Palm Increases Smartphone Sales, But Profits Slide

Palm Increases Smartphone Sales, But Profits SlidePalm is still battling to regain lost ground with the company posting a quarterly net loss of $840,000, a hefty slump down from the S$16.5 million net income notched up for the same period last year.

The company’s downward slide has been mainly caused by the decline of their traditional PDA (personal digital assistants) market, although their well regarded Treo phones continue to do reasonable business, shifting 689,000 units during the quarter, up 21 percent from last year.

Total smartphone revenue for the period was $302 million, a 12 percent increase over last year, while Palm PDA sales now make up just 16 percent of its business, down a third from last year.

Overall revenue for the quarter hit $360.8 million, slightly up from the $355.7 million notched up during the same period last year.

Even though these figures look encouraging, Palm’s 20 percent increases in smartphone volumes pales in comparison to the sector’s 50 percent growth, meaning that Palm continues to lose market share.

Palm Increases Smartphone Sales, But Profits SlideAfter the disastrous abandonment of their doomed Foleo project, Palm is looking to grab a bigger slice of the smartphone sector with its new range of low-end phones.

The Windows Mobile 6-powered Treo 500v (which we favourably reviewed last week) has already been released in Europe while an interesting new Palm OS phone called the Centro has an imminent US launch.

The Centro packs many of the features of the successful Palm 755p, but in a fashionably small package, with Sprint US offering the phone for as little as $99 for two year contracts (see below for the Centro’s specs).

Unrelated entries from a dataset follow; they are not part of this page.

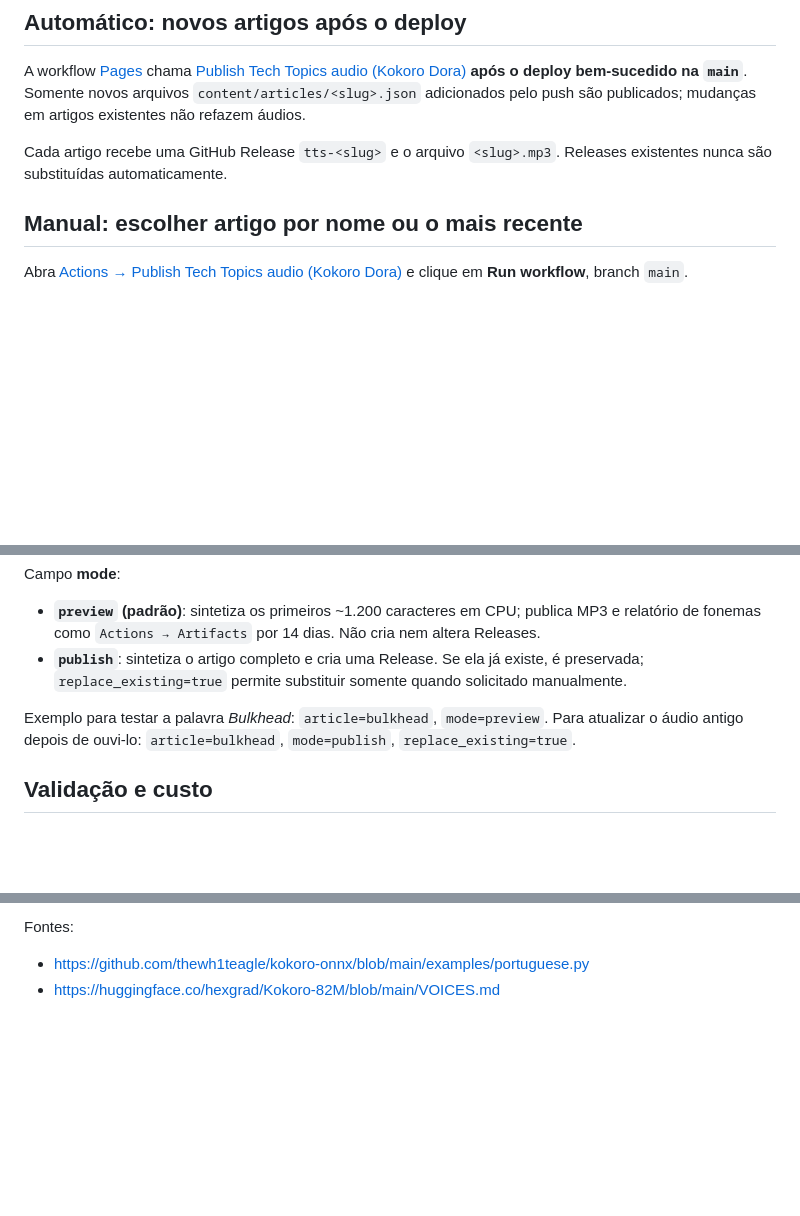
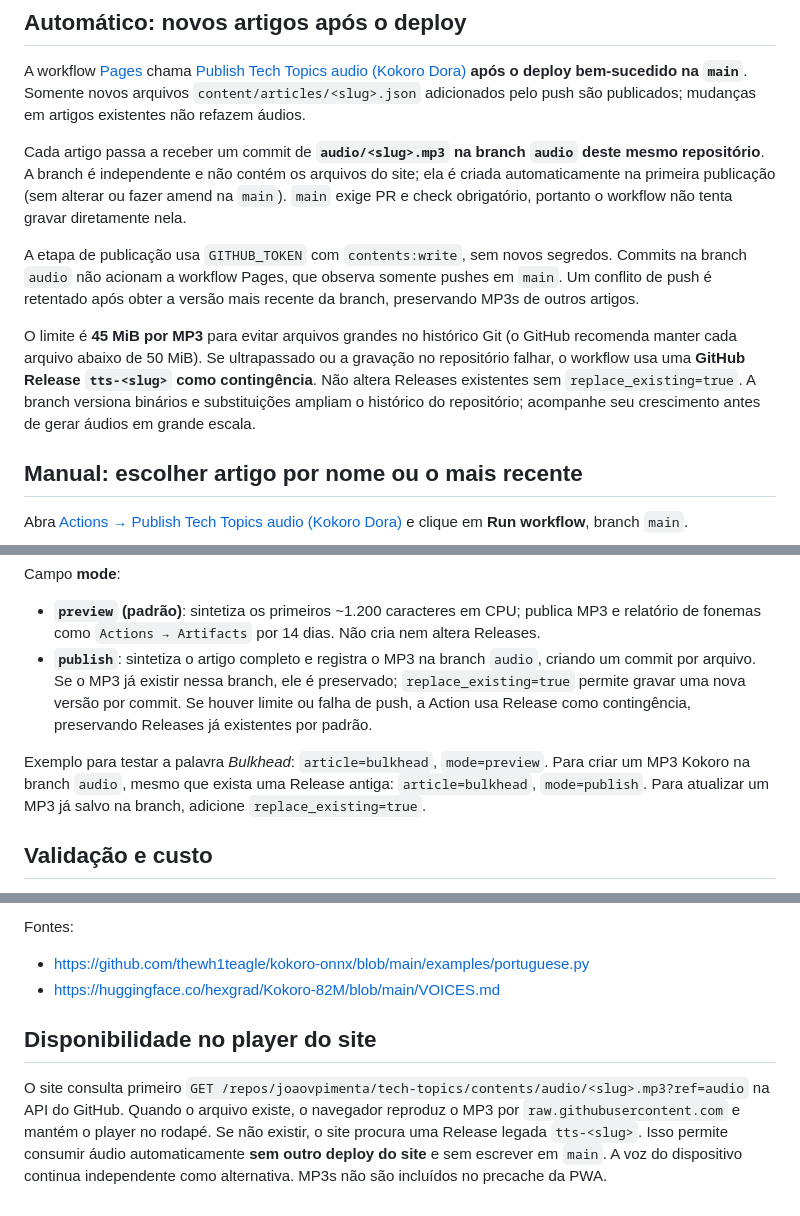
Before and after one commit to joaovpimenta/tech-topics, a Markdown page: docs/KOKORO_ACTIONS.md, 3 parts joined by grey strips. Rendered like a GitHub page; blank space fills up the shorter version.

Commit message:
docs(tts): describe versioned audio branch commits, size fallback and existing release support

```diff
--- a/docs/KOKORO_ACTIONS.md
+++ b/docs/KOKORO_ACTIONS.md
@@ -63,8 +63,24 @@ A workflow [Pages](../.github/workflows/pages.yml) chama
 Somente novos arquivos `content/articles/<slug>.json` adicionados pelo push
 são publicados; mudanças em artigos existentes não refazem áudios.
 
-Cada artigo recebe uma GitHub Release `tts-<slug>` e o arquivo `<slug>.mp3`.
-Releases existentes nunca são substituídas automaticamente.
+Cada artigo passa a receber um commit de **`audio/<slug>.mp3` na branch
+`audio` deste mesmo repositório**. A branch é independente e não contém
+os arquivos do site; ela é criada automaticamente na primeira publicação
+(sem alterar ou fazer amend na `main`). `main` exige PR e check obrigatório,
+portanto o workflow não tenta gravar diretamente nela.
+
+A etapa de publicação usa `GITHUB_TOKEN` com `contents:write`, sem novos
+segredos. Commits na branch `audio` não acionam a workflow Pages, que observa
+somente pushes em `main`. Um conflito de push é retentado após obter a
+versão mais recente da branch, preservando MP3s de outros artigos.
+
+O limite é **45 MiB por MP3** para evitar arquivos grandes no histórico Git
+(o GitHub recomenda manter cada arquivo abaixo de 50 MiB). Se ultrapassado ou
+a gravação no repositório falhar, o workflow usa uma **GitHub Release
+`tts-<slug>` como contingência**. Não altera Releases existentes sem
+`replace_existing=true`. A branch versiona binários e substituições ampliam
+o histórico do repositório; acompanhe seu crescimento antes de gerar áudios
+em grande escala.
 
 ## Manual: escolher artigo por nome ou o mais recente
 
@@ -86,13 +102,17 @@ Campo **mode**:
 - **`preview` (padrão)**: sintetiza os primeiros ~1.200 caracteres em CPU;
   publica MP3 e relatório de fonemas como `Actions → Artifacts` por 14 dias.
   Não cria nem altera Releases.
-- **`publish`**: sintetiza o artigo completo e cria uma Release.
-  Se ela já existe, é preservada; `replace_existing=true` permite
-  substituir somente quando solicitado manualmente.
+- **`publish`**: sintetiza o artigo completo e registra o MP3 na branch
+  `audio`, criando um commit por arquivo. Se o MP3 já existir nessa branch,
+  ele é preservado; `replace_existing=true` permite gravar uma nova versão
+  por commit. Se houver limite ou falha de push, a Action usa Release como
+  contingência, preservando Releases já existentes por padrão.
 
 Exemplo para testar a palavra *Bulkhead*: `article=bulkhead`,
-`mode=preview`. Para atualizar o áudio antigo depois de ouvi-lo:
-`article=bulkhead`, `mode=publish`, `replace_existing=true`.
+`mode=preview`. Para criar um MP3 Kokoro na branch `audio`, mesmo que
+exista uma Release antiga: `article=bulkhead`, `mode=publish`.
+Para atualizar um MP3 já salvo na branch, adicione
+`replace_existing=true`.
 
 ## Validação e custo
 
@@ -119,3 +139,14 @@ um projeto separado e não está incorporado neste fluxo.
 Fontes:
 - https://github.com/thewh1teagle/kokoro-onnx/blob/main/examples/portuguese.py
 - https://huggingface.co/hexgrad/Kokoro-82M/blob/main/VOICES.md
+
+## Disponibilidade no player do site
+
+O site consulta primeiro
+`GET /repos/joaovpimenta/tech-topics/contents/audio/<slug>.mp3?ref=audio`
+na API do GitHub. Quando o arquivo existe, o navegador reproduz o MP3
+por `raw.githubusercontent.com` e mantém o player no rodapé. Se não existir,
+o site procura uma Release legada `tts-<slug>`. Isso permite consumir áudio
+automaticamente **sem outro deploy do site** e sem escrever em `main`.
+A voz do dispositivo continua independente como alternativa. MP3s não são
+incluídos no precache da PWA.
```
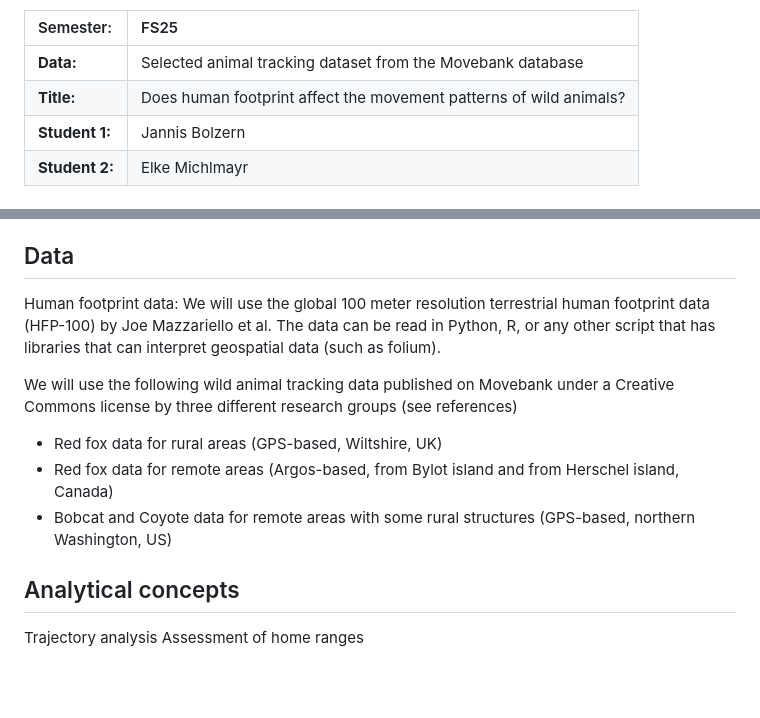
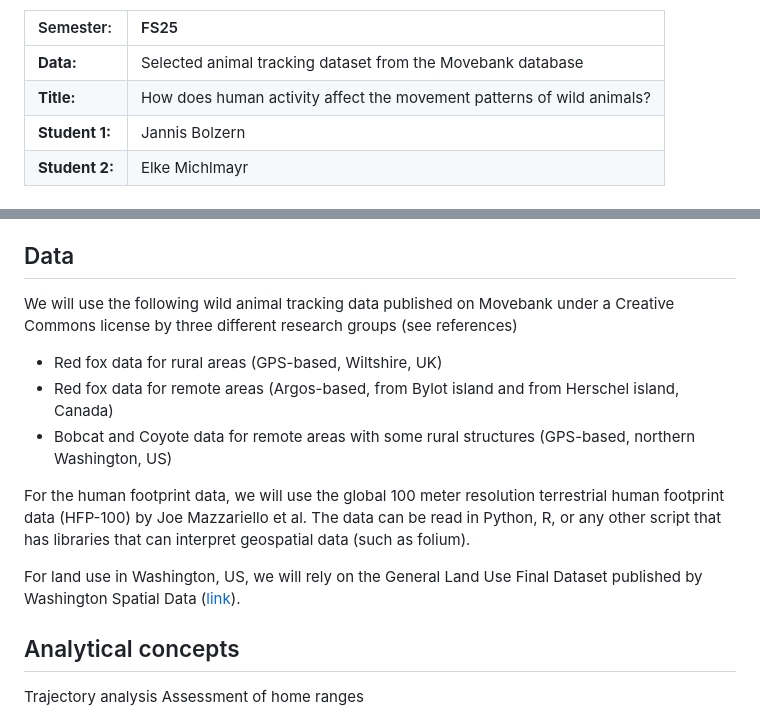
Before and after one commit to jannis-bolzern/movebank-ssf-homerange, a Markdown page: Readme.md, 2 parts joined by grey strips. Drawn GitHub-style; blank space fills up the shorter version.

Commit message:
Title and data description

```diff
--- a/Readme.md
+++ b/Readme.md
@@ -13,7 +13,7 @@ Analysis Geo 880**
 | Semester:      | FS25                                     |
 |:---------------|:---------------------------------------- |
 | **Data:**      | Selected animal tracking dataset from the Movebank database  |
-| **Title:**     | Does human footprint affect the movement patterns of wild animals?               |
+| **Title:**     | How does human activity affect the movement patterns of wild animals?   |
 | **Student 1:** | Jannis Bolzern                        |
 | **Student 2:** | Elke Michlmayr                        |
 
@@ -34,13 +34,15 @@ A research paper in the Quarto template format (abstract, bibliography, …) wit
 <!-- (100-150 words) -->
 <!-- What data will you use? Will you require additional context data? Where do you get this data from? Do you already have all the data? -->
 
-Human footprint data:
-We will use the global 100 meter resolution terrestrial human footprint data (HFP-100) by Joe Mazzariello et al. The data can be read in Python, R, or any other script that has libraries that can interpret geospatial data (such as folium).
+We will use the following wild animal tracking data published on Movebank under a Creative Commons license by three different research groups (see references)
 
-We will use the following wild animal tracking data published on Movebank under a Creative Commons license by three different research groups (see references)
 * Red fox data for rural areas (GPS-based, Wiltshire, UK)
 * Red fox data for remote areas (Argos-based, from Bylot island and from Herschel island, Canada)
 * Bobcat and Coyote data for remote areas with some rural structures (GPS-based, northern Washington, US)
+
+For the human footprint data, we will use the global 100 meter resolution terrestrial human footprint data (HFP-100) by Joe Mazzariello et al. The data can be read in Python, R, or any other script that has libraries that can interpret geospatial data (such as folium).
+
+For land use in Washington, US, we will rely on the General Land Use Final Dataset published by Washington Spatial Data ([link](https://geo.wa.gov/datasets/a0ddbd4e0e2141b3841a6a42ff5aff46_0/explore?location=48.347066%2C-118.420235%2C9.91)).
 
 ## Analytical concepts
 <!-- (100-200 words) -->
```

There’s no news yet about a European release which is rather a shame because we’re quite taken with the look of this skinny number and our long serving Treo 650 is now looking extraordinarily tatty after years of hard use.

Palm Increases Smartphone Sales, But Profits SlideGartner analyst Todd Kort shares some of our enthusiasm abut the Centro, commenting that it’s a “reasonably good-looking product” but warned that “Palm is still sort of playing catch-up.”

Looking to the future, Kort speculated that there could be an “interesting breakthrough-type product” coming from the company, probably coming from the new Linux-based software platform which is currently being developed by Palm, although we may have to wait until the end of next year to see the results.


Palm Centro Specs
Display 320×320 pixel Transflective colour touchscreen, supports 16-bit colour (up to 65K colours)
Radio Dual-band CDMA2000 EvDO backward compatible with 1XRTT and IS95 (no GSM version yet)
Platform Palm OS 5.4.9
Bluetooth Wireless Technology Version 1.2
Memory 64MB available user storage
Camera 1.3 megapixels with 2x digital zoom and video capture
Battery Removable 1150mAh, lithium-ion
3.5 hours talk time, up to 300 hours standby time
Expansion microSD card (up to 4GB supported)
Connector Multi-connector
Dimensions 4.22″ (L) x 2.11″ (W) x 0.73″ (D); 4.2 oz
Colours Ruby and Onyx
System Requirements Windows XP, Windows Vista, Mac OS X v10.2-10.4